_PROBLEM REQUIREMENTS_: Please repeat the records word for word and skip the pictures.
STUDY MATERIAL Start Marker
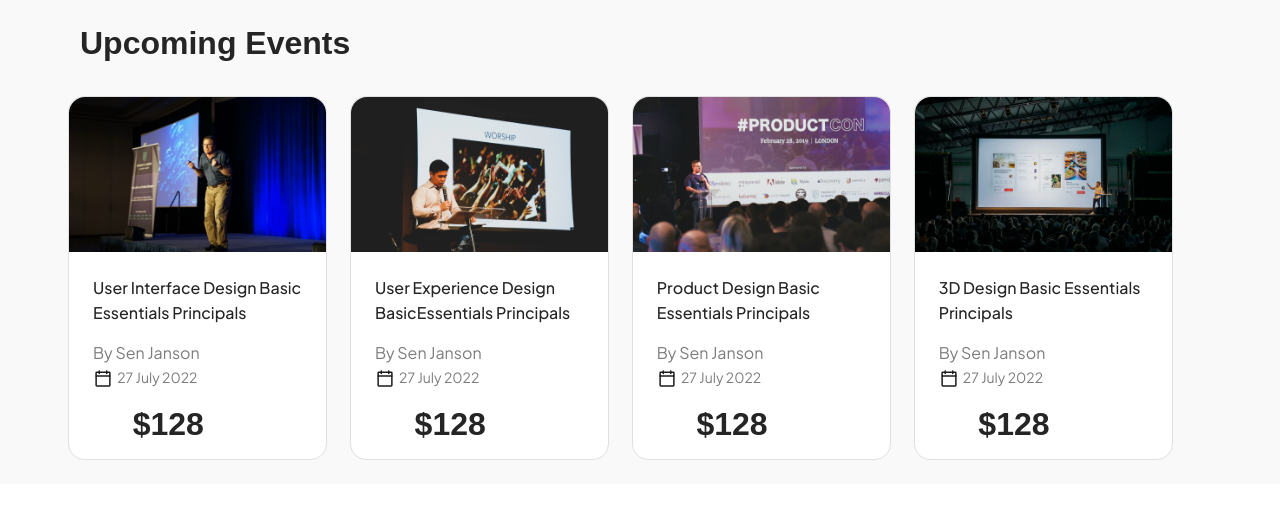
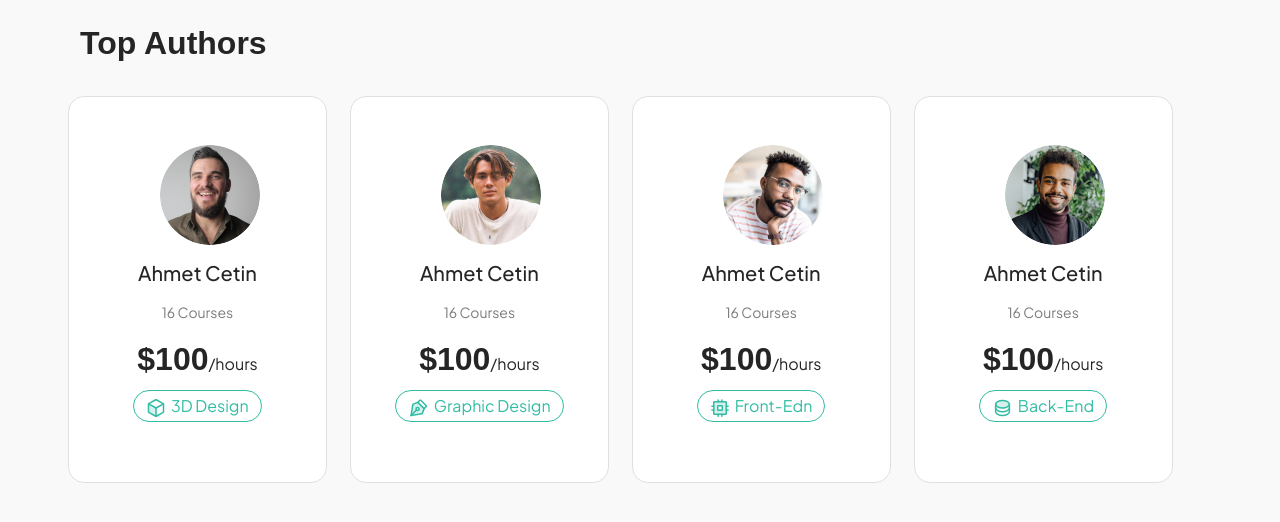
Before and after one commit to OrkhanKarimli/cardscomponent, a React (Create React App) app: page / in a window 1280 px wide. Shown: the top 522 px of the page. Built offline with nearby package versions, Linux system fonts and the light colour scheme; a web font is replaced by a local one.

Commit message:
Top Authors finsih

```diff
--- a/src/App.js
+++ b/src/App.js
@@ -1,6 +1,6 @@
 import "./App.css";
 import "./scss/style.scss";
-import LearnerSearchCategories from "./components/UpcomingEvents";
+import LearnerSearchCategories from "./components/TopAuthors";
 function App() {
   return(
 <LearnerSearchCategories/>
--- a/src/components/Author.jsx
+++ b/src/components/Author.jsx
@@ -7,7 +7,10 @@ export const Author = ({
   authorHourses,
   authorSpeciality,
   authorIcon,
-  authorClass
+  authorClass,
+  authorColor1,
+  authorColor,
+
 }) => {
   return (
 
@@ -20,20 +23,20 @@ export const Author = ({
           <div className="col-md-12 author_information">
             <ul>
               <li>
-                <p>{authorName}</p>
+                <p className={`${ authorColor1}`}>{authorName}</p>
               </li>
               <li>
-                <p>{authorCourses}</p>
+                <p className={`${ authorColor}`}>{authorCourses}</p>
               </li>
               <li>
-                <h4>{authorPayment}</h4>
-                <p>{`/${authorHourses}`}</p>
+                <h4 className={`${ authorColor1}`}>{authorPayment}</h4>
+                <p  className={`${ authorColor1}`}>{`/${authorHourses}`}</p>
               </li>
               <li>
                 <i>
                   { authorIcon}
                 </i>
-                <p>{authorSpeciality}</p>
+                <p >{authorSpeciality}</p>
               </li>
             </ul>
           </div>
--- /dev/null
+++ b/src/components/TopAuthors.jsx
@@ -0,0 +1,31 @@
+import React from 'react'
+import Author from "../components/Author"
+import img from "../image/authorimg1.png"
+import img2 from "../image/authorimg2.png"
+import img3 from "../image/authorimg3.png"
+import img4 from "../image/authorimg4.png"
+import { ReactComponent as Cube } from "../icons/Cube.svg";
+import { ReactComponent as Database } from "../icons/Database.svg";
+import { ReactComponent as Pennib } from "../icons/PenNib.svg";
+import { ReactComponent as Cpu } from "../icons/Cpu.svg";
+const TopAuthors = () => {
+  return (
+    <div className="container-fluid top-authors-main">
+        <h4>
+        Top Authors
+        </h4>
+        <div className="row">
+      <Author authorColor={"author-color-style"}
+      authorColor1={"author-color-style1"} imgSrc={img} authorClass={"col-md-3 top-author-style"} authorCourses={"16 Courses"} authorHourses={"hours"} authorIcon={<Cube/>} authorName={"Ahmet Cetin"} authorPayment={"$100"} authorSpeciality={"3D Design"}/>
+      <Author authorColor={"author-color-style"}
+      authorColor1={"author-color-style1"} imgSrc={img2} authorClass={"col-md-3 top-author-style"} authorCourses={"16 Courses"} authorHourses={"hours"} authorIcon={<Pennib/>} authorName={"Ahmet Cetin"} authorPayment={"$100"} authorSpeciality={"Graphic Design"}/>
+      <Author authorColor={"author-color-style"}
+      authorColor1={"author-color-style1"} imgSrc={img3} authorClass={"col-md-3 top-author-style"} authorCourses={"16 Courses"} authorHourses={"hours"} authorIcon={<Cpu/>} authorName={"Ahmet Cetin"} authorPayment={"$100"} authorSpeciality={"Front-Edn"}/>
+      <Author authorColor={"author-color-style"}
+      authorColor1={"author-color-style1"} imgSrc={img4} authorClass={"col-md-3 top-author-style"} authorCourses={"16 Courses"} authorHourses={"hours"} authorIcon={<Database/>} authorName={"Ahmet Cetin"} authorPayment={"$100"} authorSpeciality={"Back-End"}/>
+        </div>
+    </div>
+  )
+}
+
+export default TopAuthors
--- /dev/null
+++ b/src/scss/_topauthors.scss
@@ -0,0 +1,24 @@
+.top-authors-main{
+    padding: 24px 80px 56px 80px !important;
+    background-color: $author_info_color;
+    h4{
+        font-size: 32px;
+        line-height: 38.4px;
+        font-weight: bold;
+        font-family: $font-general;
+        color: $cardmoduletextbody;
+        margin-bottom: 3%;
+    }
+}
+.top-author-style{
+    background-color: white;
+    border: 1px solid $landing_text_color;
+    width: 259px !important;
+    margin-right: 2% !important;
+}
+.author-color-style{
+    color: $card_module_info !important;
+}
+.author-color-style1{
+    color: $cardmoduletextbody !important;
+}
--- a/src/scss/style.scss
+++ b/src/scss/style.scss
@@ -42,4 +42,5 @@
 @import "recommedationcourses";
 @import "playcourseshead";
 @import "commentapplication";
-@import "upcomingevents"
+@import "upcomingevents";
+@import "topauthors"
```
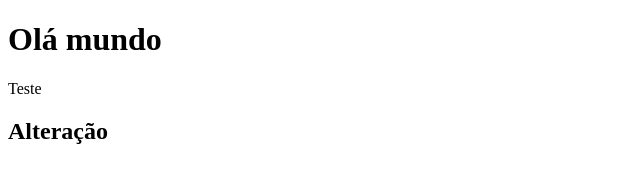
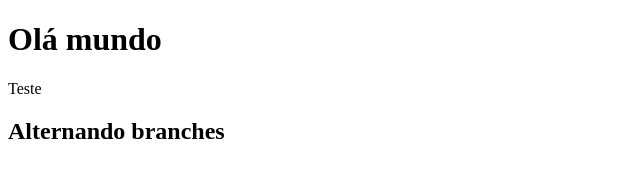
Before and after one commit to geovannialex/curso_git_1, a plain HTML site: page index.html in a window 1280 px wide. Shown: the whole page, without its empty margins (0-640 px from the left). Drawn offline with Linux system fonts and the light colour scheme.

Commit message:
Finalizei a seção de branches do curso, dominando e manipulando branches agora de forma eficiente

```diff
--- a/index.html
+++ b/index.html
@@ -8,6 +8,6 @@
 <body>
     <h1>Olá mundo</h1>
     <p>Teste</p>
-    <h2>Alteração</h2>
+    <h2>Alternando branches</h2>
 </body>
 </html>
```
STUDY MATERIAL End Marker
_RESPONSE AREA_:
Before and after one commit to OrkhanKarimli/cardscomponent, a React (Create React App) app: page / in a window 1280 px wide. Shown: the top 522 px of the page. Built offline with nearby package versions, Linux system fonts and the light colour scheme; a web font is replaced by a local one.

Commit message:
Top Authors finsih

```diff
--- a/src/App.js
+++ b/src/App.js
@@ -1,6 +1,6 @@
 import "./App.css";
 import "./scss/style.scss";
-import LearnerSearchCategories from "./components/UpcomingEvents";
+import LearnerSearchCategories from "./components/TopAuthors";
 function App() {
   return(
 <LearnerSearchCategories/>
--- a/src/components/Author.jsx
+++ b/src/components/Author.jsx
@@ -7,7 +7,10 @@ export const Author = ({
   authorHourses,
   authorSpeciality,
   authorIcon,
-  authorClass
+  authorClass,
+  authorColor1,
+  authorColor,
+
 }) => {
   return (
 
@@ -20,20 +23,20 @@ export const Author = ({
           <div className="col-md-12 author_information">
             <ul>
               <li>
-                <p>{authorName}</p>
+                <p className={`${ authorColor1}`}>{authorName}</p>
               </li>
               <li>
-                <p>{authorCourses}</p>
+                <p className={`${ authorColor}`}>{authorCourses}</p>
               </li>
               <li>
-                <h4>{authorPayment}</h4>
-                <p>{`/${authorHourses}`}</p>
+                <h4 className={`${ authorColor1}`}>{authorPayment}</h4>
+                <p  className={`${ authorColor1}`}>{`/${authorHourses}`}</p>
               </li>
               <li>
                 <i>
                   { authorIcon}
                 </i>
-                <p>{authorSpeciality}</p>
+                <p >{authorSpeciality}</p>
               </li>
             </ul>
           </div>
--- /dev/null
+++ b/src/components/TopAuthors.jsx
@@ -0,0 +1,31 @@
+import React from 'react'
+import Author from "../components/Author"
+import img from "../image/authorimg1.png"
+import img2 from "../image/authorimg2.png"
+import img3 from "../image/authorimg3.png"
+import img4 from "../image/authorimg4.png"
+import { ReactComponent as Cube } from "../icons/Cube.svg";
+import { ReactComponent as Database } from "../icons/Database.svg";
+import { ReactComponent as Pennib } from "../icons/PenNib.svg";
+import { ReactComponent as Cpu } from "../icons/Cpu.svg";
+const TopAuthors = () => {
+  return (
+    <div className="container-fluid top-authors-main">
+        <h4>
+        Top Authors
+        </h4>
+        <div className="row">
+      <Author authorColor={"author-color-style"}
+      authorColor1={"author-color-style1"} imgSrc={img} authorClass={"col-md-3 top-author-style"} authorCourses={"16 Courses"} authorHourses={"hours"} authorIcon={<Cube/>} authorName={"Ahmet Cetin"} authorPayment={"$100"} authorSpeciality={"3D Design"}/>
+      <Author authorColor={"author-color-style"}
+      authorColor1={"author-color-style1"} imgSrc={img2} authorClass={"col-md-3 top-author-style"} authorCourses={"16 Courses"} authorHourses={"hours"} authorIcon={<Pennib/>} authorName={"Ahmet Cetin"} authorPayment={"$100"} authorSpeciality={"Graphic Design"}/>
+      <Author authorColor={"author-color-style"}
+      authorColor1={"author-color-style1"} imgSrc={img3} authorClass={"col-md-3 top-author-style"} authorCourses={"16 Courses"} authorHourses={"hours"} authorIcon={<Cpu/>} authorName={"Ahmet Cetin"} authorPayment={"$100"} authorSpeciality={"Front-Edn"}/>
+      <Author authorColor={"author-color-style"}
+      authorColor1={"author-color-style1"} imgSrc={img4} authorClass={"col-md-3 top-author-style"} authorCourses={"16 Courses"} authorHourses={"hours"} authorIcon={<Database/>} authorName={"Ahmet Cetin"} authorPayment={"$100"} authorSpeciality={"Back-End"}/>
+        </div>
+    </div>
+  )
+}
+
+export default TopAuthors
--- /dev/null
+++ b/src/scss/_topauthors.scss
@@ -0,0 +1,24 @@
+.top-authors-main{
+    padding: 24px 80px 56px 80px !important;
+    background-color: $author_info_color;
+    h4{
+        font-size: 32px;
+        line-height: 38.4px;
+        font-weight: bold;
+        font-family: $font-general;
+        color: $cardmoduletextbody;
+        margin-bottom: 3%;
+    }
+}
+.top-author-style{
+    background-color: white;
+    border: 1px solid $landing_text_color;
+    width: 259px !important;
+    margin-right: 2% !important;
+}
+.author-color-style{
+    color: $card_module_info !important;
+}
+.author-color-style1{
+    color: $cardmoduletextbody !important;
+}
--- a/src/scss/style.scss
+++ b/src/scss/style.scss
@@ -42,4 +42,5 @@
 @import "recommedationcourses";
 @import "playcourseshead";
 @import "commentapplication";
-@import "upcomingevents"
+@import "upcomingevents";
+@import "topauthors"
```
Before and after one commit to geovannialex/curso_git_1, a plain HTML site: page index.html in a window 1280 px wide. Shown: the whole page, without its empty margins (0-640 px from the left). Drawn offline with Linux system fonts and the light colour scheme.

Commit message:
Finalizei a seção de branches do curso, dominando e manipulando branches agora de forma eficiente

```diff
--- a/index.html
+++ b/index.html
@@ -8,6 +8,6 @@
 <body>
     <h1>Olá mundo</h1>
     <p>Teste</p>
-    <h2>Alteração</h2>
+    <h2>Alternando branches</h2>
 </body>
 </html>
```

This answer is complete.